We are not compelled to determine the degree of negligence, if any, arising out of Willy's alleged violation of § 732.18 because a more basic rule of law applies. Assuming (without deciding) such violation would ordinarily be negligence per se or prima facie negligence, those concepts are in conflict with the enlightened rule that conduct of children is to be measured, not by adult standards, but the standard of reasonable behavior in children of similar age, intelligence and experience. We have long recognized this standard. Giarratano v. Weitz Company, 259 Iowa 1292, 147 N.W.2d 824 (1967); McKiddy v. Des Moines Electric Co., 202 Iowa 225, 206 N.W. 815 (1926). In these cases where the two principles collide--where statute and child meet--the better reasoned decisions hold a child is not to be charged with negligence per se even though his conduct may involve violation of a statute which relating to an adult would require application of that rule. Brown v. Connolly, 206 Cal.App.2d 582, 24 Cal.Rptr. 57 (1962); Fightmaster v. Mode, 31 Ohio App. 273, 167 N.E. 407 (1928); Simmons v. Holm, 229 Or. 373, 367 P.2d 368 (1961); Rudes v. Gottschalk, 159 Tex. 552, 324 S.W.2d 201 (1959); Morby v. Rogers, 122 Utah 540, 252 P.2d 231 (1953); 57 Am.Jur.2d, Negligence § 375, p. 779--780; 65A C.J.S., Negligence § 146(1), p. 181 n. 68.5. We are not confronted here with the question whether this principle should apply when the child has engaged in what is usually considered an adult activity, such as flying an airplane or driving an auto. In such case there is strong authority that public policy outweighs those considerations which ordinarily require a separate standard of care for a minor. W. Prosser, Law of Torts § 32, pp. 156--157 (4th ed. 1971); 2 Restatement (Second) Torts § 283A, comment c at 16.

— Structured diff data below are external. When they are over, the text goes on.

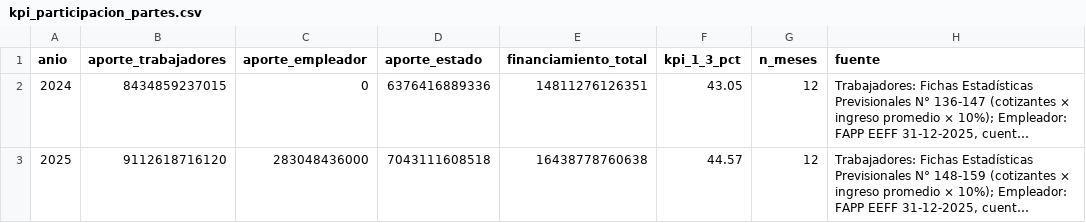
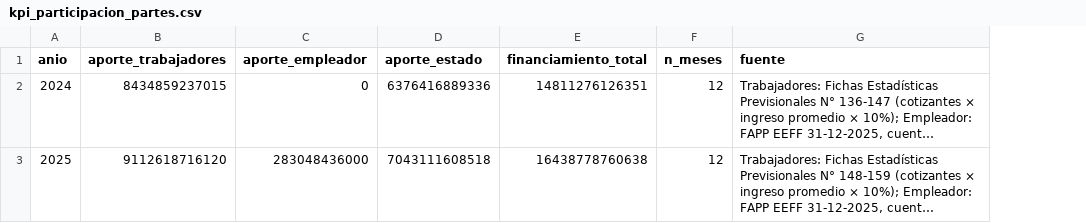
Before and after one commit to SoerenM2345/envejecimiento-pensiones-chile, a CSV file: Data processed/kpi_participacion_partes.csv, drawn as a sheet; long unchanged cells end in …; the diff names each change by its address in the sheet, - before the commit and + after, or states it on an @@ line.

```diff
--- a/Data processed/kpi_participacion_partes.csv
+++ b/Data processed/kpi_participacion_partes.csv
-column F (kpi_1_3_pct), rows 2-3: 43.05 | 44.57
```
Also changed, not shown: 9 other files.
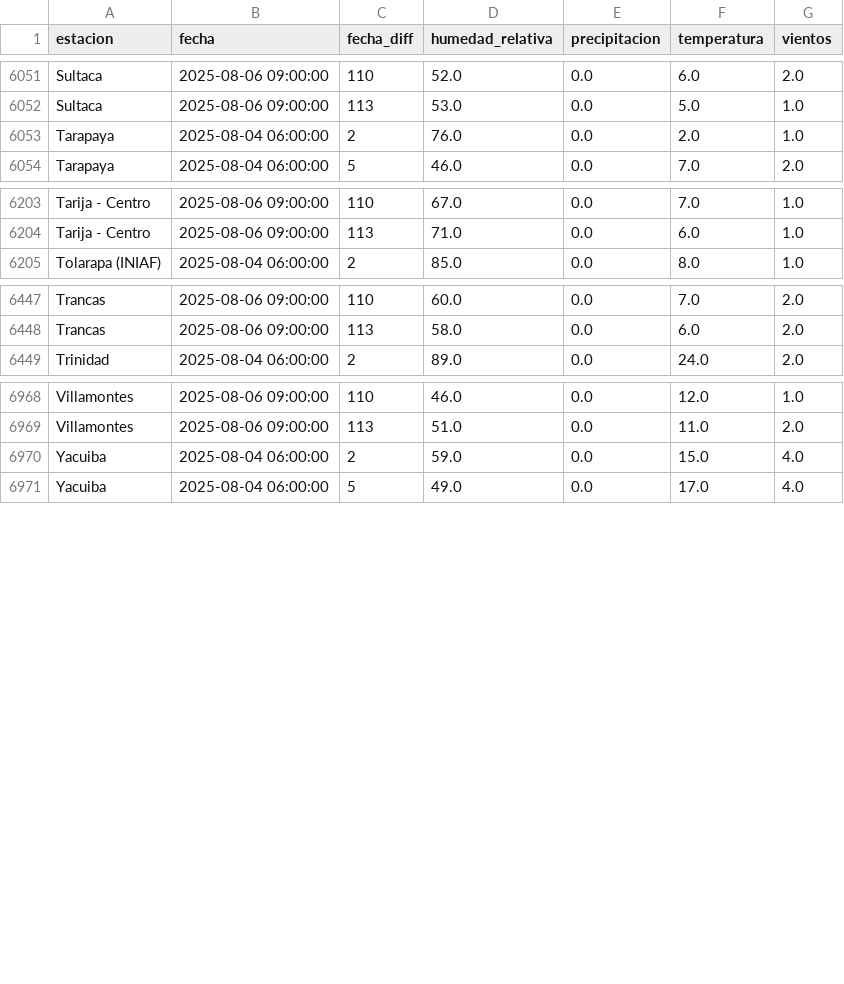
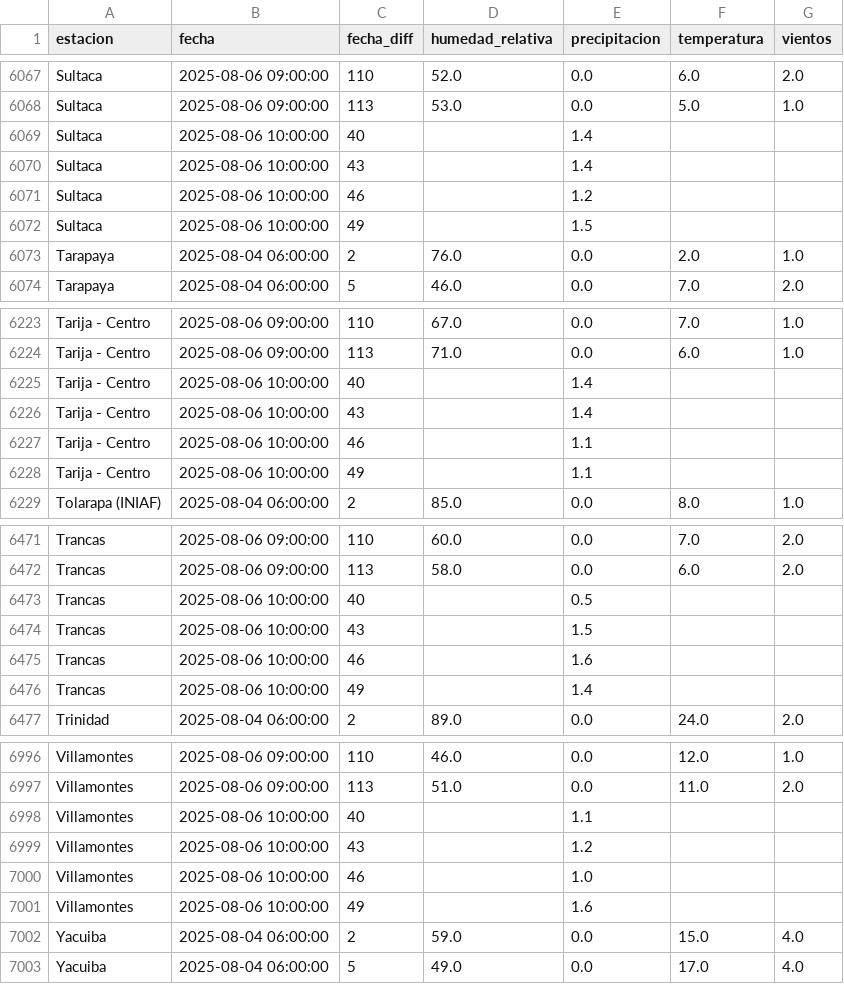
Before and after one commit to sociedatos/bo-meteorologia, a CSV file: data_forecast/2025/202531.csv, drawn as a sheet; only a part is shown, gaps mark what is left out; the diff covers the shown part only.

```diff
--- a/data_forecast/2025/202531.csv
+++ b/data_forecast/2025/202531.csv
@@ -6052,2 +6068,6 @@ Sultaca,2025-08-06 09:00:00,110,52.0,0.0,6.0,2.0
 Sultaca,2025-08-06 09:00:00,113,53.0,0.0,5.0,1.0
+Sultaca,2025-08-06 10:00:00,40,,1.4,,
+Sultaca,2025-08-06 10:00:00,43,,1.4,,
+Sultaca,2025-08-06 10:00:00,46,,1.2,,
+Sultaca,2025-08-06 10:00:00,49,,1.5,,
 Tarapaya,2025-08-04 06:00:00,2,76.0,0.0,2.0,1.0
@@ -6204,2 +6224,6 @@ Tarija - Centro,2025-08-06 09:00:00,110,67.0,0.0,7.0,1.0
 Tarija - Centro,2025-08-06 09:00:00,113,71.0,0.0,6.0,1.0
+Tarija - Centro,2025-08-06 10:00:00,40,,1.4,,
+Tarija - Centro,2025-08-06 10:00:00,43,,1.4,,
+Tarija - Centro,2025-08-06 10:00:00,46,,1.1,,
+Tarija - Centro,2025-08-06 10:00:00,49,,1.1,,
 Tolarapa (INIAF),2025-08-04 06:00:00,2,85.0,0.0,8.0,1.0
@@ -6448,2 +6472,6 @@ Trancas,2025-08-06 09:00:00,110,60.0,0.0,7.0,2.0
 Trancas,2025-08-06 09:00:00,113,58.0,0.0,6.0,2.0
+Trancas,2025-08-06 10:00:00,40,,0.5,,
+Trancas,2025-08-06 10:00:00,43,,1.5,,
+Trancas,2025-08-06 10:00:00,46,,1.6,,
+Trancas,2025-08-06 10:00:00,49,,1.4,,
 Trinidad,2025-08-04 06:00:00,2,89.0,0.0,24.0,2.0
@@ -6969,2 +6997,6 @@ Villamontes,2025-08-06 09:00:00,110,46.0,0.0,12.0,1.0
 Villamontes,2025-08-06 09:00:00,113,51.0,0.0,11.0,2.0
+Villamontes,2025-08-06 10:00:00,40,,1.1,,
+Villamontes,2025-08-06 10:00:00,43,,1.2,,
+Villamontes,2025-08-06 10:00:00,46,,1.0,,
+Villamontes,2025-08-06 10:00:00,49,,1.6,,
 Yacuiba,2025-08-04 06:00:00,2,59.0,0.0,15.0,4.0
```
Also changed, not shown: 24 added rows elsewhere in this file.
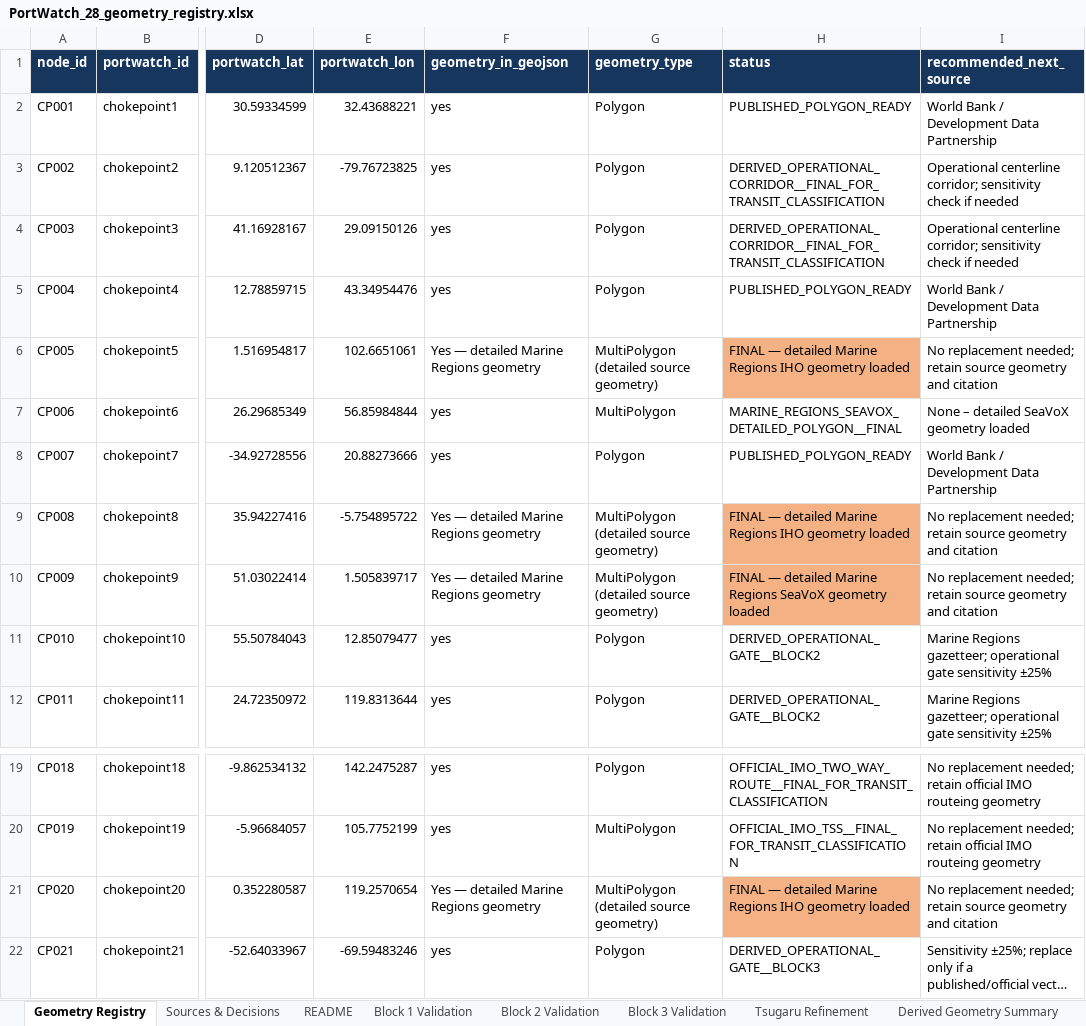
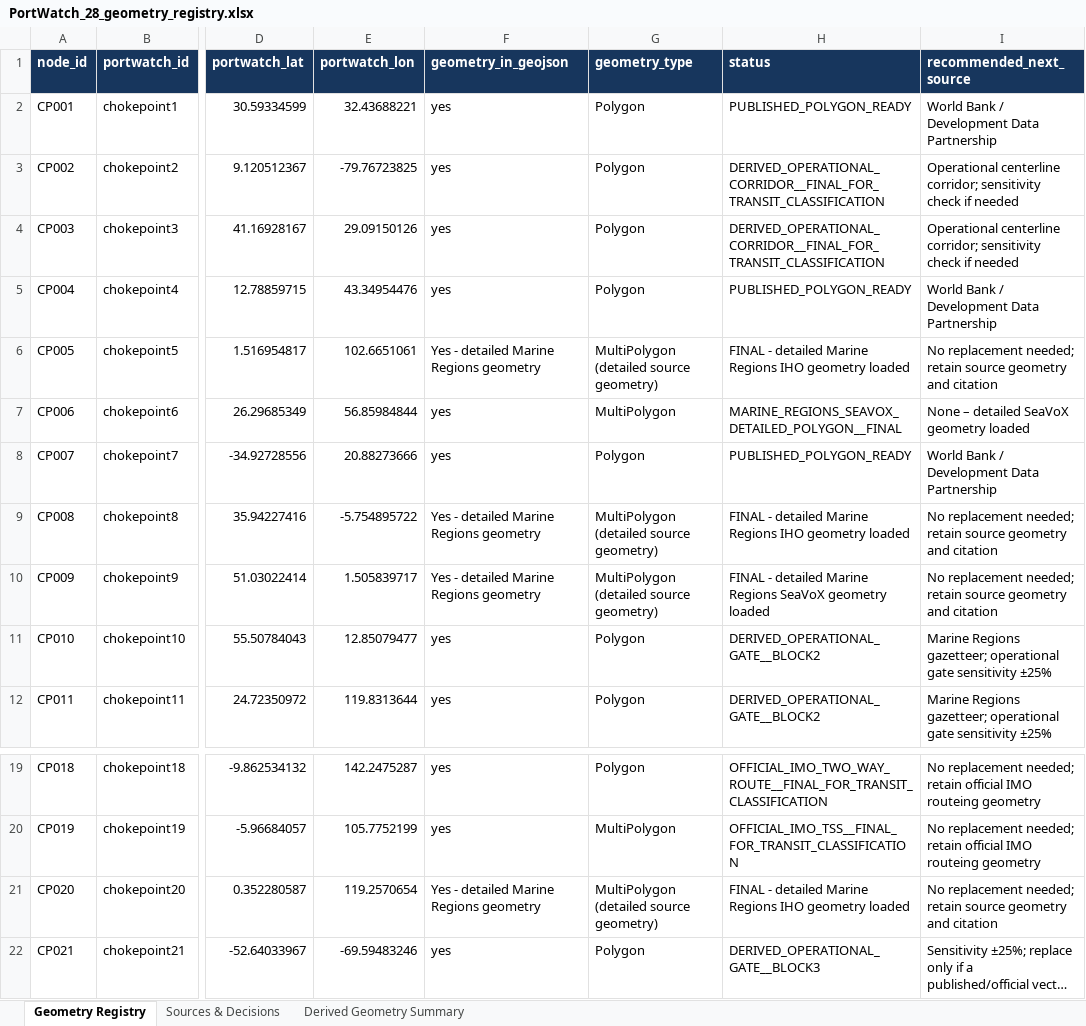
Before and after one commit to leilacielok/lng-maritime-network-analysis, an Excel workbook: data/PortWatch_28_geometry_registry.xlsx, sheet Geometry Registry, drawn as a sheet; only a part is shown, gaps mark what is left out; long unchanged cells end in …; values as stored, in another font and other column widths than the file's, no borders; the diff names each change by its address in the sheet, - before the commit and + after, or states it on an @@ line.

```diff
--- a/data/PortWatch_28_geometry_registry.xlsx (sheet Geometry Registry)
+++ b/data/PortWatch_28_geometry_registry.xlsx (sheet Geometry Registry)
-sheet tab: README
-sheet tab: Block 1 Validation
-sheet tab: Block 2 Validation
-sheet tab: Block 3 Validation
-sheet tab: Tsugaru Refinement
-F6 (geometry_in_geojson): Yes — detailed Marine Regions geometry
+F6 (geometry_in_geojson): Yes - detailed Marine Regions geometry
-H6 (status): FINAL — detailed Marine…
+H6 (status): FINAL - detailed Marine…
-H6 fill: #F4B183
+H6 fill: none
-F9:F10 (geometry_in_geojson): Yes — detailed Marine Regions geometry
+F9:F10 (geometry_in_geojson): Yes - detailed Marine Regions geometry
-H9 (status): FINAL — detailed Marine…
+H9 (status): FINAL - detailed Marine…
-H9:H10 fill: #F4B183
+H9:H10 fill: none
-H10 (status): FINAL — detailed Marine…
+H10 (status): FINAL - detailed Marine…
-F21 (geometry_in_geojson): Yes — detailed Marine Regions geometry
+F21 (geometry_in_geojson): Yes - detailed Marine Regions geometry
-H21 (status): FINAL — detailed Marine…
+H21 (status): FINAL - detailed Marine…
-H21 fill: #F4B183
+H21 fill: none
```
Also changed, not shown: sheet Sources & Decisions, 1 other file.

The city concedes had Willy been age 13, our established standard creating a rebuttable presumption of freedom from contributory negligence would have carried his case to the jury. Lenth v. Schug, 226 Iowa 1, 281 N.W. 510, 287 N.W. 596 (1938); Johnston v. Delano, 175 Iowa 498, 154 N.W. 1013 (1915). Here the trial court instructed the jury Willy's conduct was to be viewed in light of his age, experience, maturity or immaturity of his judgment, his education and general situation in life and what would be expected of an ordinary person of that age and experience. The same instruction told the jury it was unlawful to use or explode fireworks without a permit, and if Willy violated this law such violation would constitute contributory negligence. Defendant made no objection to that instruction, which was more...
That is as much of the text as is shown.